message 5: by Art, Stay home, stay safe. (new)

Art | 2540 comments Mod
These days I am trying not to reread much, though there are some novels that I would like to reread in order to give them a fair rating. I'm talking about books that I've read a couple of decades ago and not sure what I'd make of them now.
Besides that I will reread any novel we pick as a group. Dune was an odd one out, I could not afford rereading it and I'm glad I chose to read his other works instead, was a very rewarding experience.


message 6: by Bryan, Village Idiot (new)

Bryan | 481 comments Mod
I don't normally reread any books, but I have reread the Kingkiller Chronicles. In fact, I'm resisting the itch to reread them again!


message 7: by Cynthia (last edited Apr 01, 2019 11:34AM) (new)

Cynthia Wheaton | 169 comments I have never been a re-reader.

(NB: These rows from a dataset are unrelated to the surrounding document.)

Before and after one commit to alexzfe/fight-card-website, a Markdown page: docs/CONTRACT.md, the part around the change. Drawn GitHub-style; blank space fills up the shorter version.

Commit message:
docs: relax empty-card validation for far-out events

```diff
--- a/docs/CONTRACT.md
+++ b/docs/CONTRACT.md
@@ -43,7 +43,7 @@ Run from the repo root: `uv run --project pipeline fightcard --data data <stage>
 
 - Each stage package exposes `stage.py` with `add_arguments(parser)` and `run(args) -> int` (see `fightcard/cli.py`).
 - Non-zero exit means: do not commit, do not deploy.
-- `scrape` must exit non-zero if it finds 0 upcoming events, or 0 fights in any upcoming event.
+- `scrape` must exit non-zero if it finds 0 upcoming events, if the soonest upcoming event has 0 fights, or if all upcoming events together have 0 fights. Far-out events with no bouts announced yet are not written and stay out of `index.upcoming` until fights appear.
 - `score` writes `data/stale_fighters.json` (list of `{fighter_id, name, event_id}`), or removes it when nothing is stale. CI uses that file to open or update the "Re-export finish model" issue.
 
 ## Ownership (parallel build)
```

It always seemed more important to me to get the next new input... maybe not new to the world, but new to me. Now that I am older, I occasionally enjoy re-reading a book that I held dear several decades ago. I seldom remember much of the actual story beyond the general theme and quality of the writing. I think I have thoroughly incorporated those books into my way of thinking... they have shaped me. Seen now from my more mature stage of life...well, sometimes they hold up and sometimes not, but usually I find something new, something that totally bypassed the younger me, to think about in them.
I didn't have the head space to read the Dune Challenge with you, but my other SF book group is reading just the first volume this month, so I will be joining them. I'm looking forward to it since I read it with great relish about 30 years ago.


message 8: by Oleksandr, a.k.a. Z (new)

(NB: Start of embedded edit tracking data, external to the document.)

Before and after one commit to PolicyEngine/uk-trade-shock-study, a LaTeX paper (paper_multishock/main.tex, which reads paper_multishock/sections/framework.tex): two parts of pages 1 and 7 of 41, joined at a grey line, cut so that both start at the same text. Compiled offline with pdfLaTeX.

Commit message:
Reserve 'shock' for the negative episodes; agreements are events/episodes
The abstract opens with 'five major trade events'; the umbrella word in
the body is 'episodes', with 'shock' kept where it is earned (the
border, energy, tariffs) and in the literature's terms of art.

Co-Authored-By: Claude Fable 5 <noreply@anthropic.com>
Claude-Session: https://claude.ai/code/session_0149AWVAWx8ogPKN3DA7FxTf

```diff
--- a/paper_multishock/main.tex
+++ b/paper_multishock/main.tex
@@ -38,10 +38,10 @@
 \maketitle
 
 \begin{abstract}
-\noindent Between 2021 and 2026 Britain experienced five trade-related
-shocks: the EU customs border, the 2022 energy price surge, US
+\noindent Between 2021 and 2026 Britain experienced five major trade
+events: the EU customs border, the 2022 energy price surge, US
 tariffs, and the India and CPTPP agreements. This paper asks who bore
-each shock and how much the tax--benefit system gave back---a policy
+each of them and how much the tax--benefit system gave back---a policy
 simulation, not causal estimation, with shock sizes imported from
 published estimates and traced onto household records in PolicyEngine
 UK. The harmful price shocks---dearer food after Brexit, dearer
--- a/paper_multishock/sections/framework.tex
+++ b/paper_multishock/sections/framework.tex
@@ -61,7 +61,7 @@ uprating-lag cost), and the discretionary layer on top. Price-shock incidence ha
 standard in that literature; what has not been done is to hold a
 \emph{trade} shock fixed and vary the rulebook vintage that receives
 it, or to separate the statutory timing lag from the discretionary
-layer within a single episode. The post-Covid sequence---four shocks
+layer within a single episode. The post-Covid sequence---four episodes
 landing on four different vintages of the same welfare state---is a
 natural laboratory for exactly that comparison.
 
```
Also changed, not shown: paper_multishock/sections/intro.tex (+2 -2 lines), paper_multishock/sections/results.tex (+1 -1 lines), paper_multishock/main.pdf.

Oleksandr Zholud | 3331 comments Mod
Cynthia wrote: "I didn't have the head space to read the Dune Challenge with you, but my other SF book group is reading just the first volume this month, so I will be joining them. I'm looking forward to it since I read it with great relish about 30 years ago. "

If you want, you may join Dune discussion in the relevant threads, after all the end of the challenge doesn't mean we cannot discuss it a bit more


message 9: by Ed (last edited Apr 01, 2019 03:27PM) (new)

Ed Erwin | 626 comments I rarely re-read. But I recently went back to a favorite from my childhood. It seems very different to me today! My review.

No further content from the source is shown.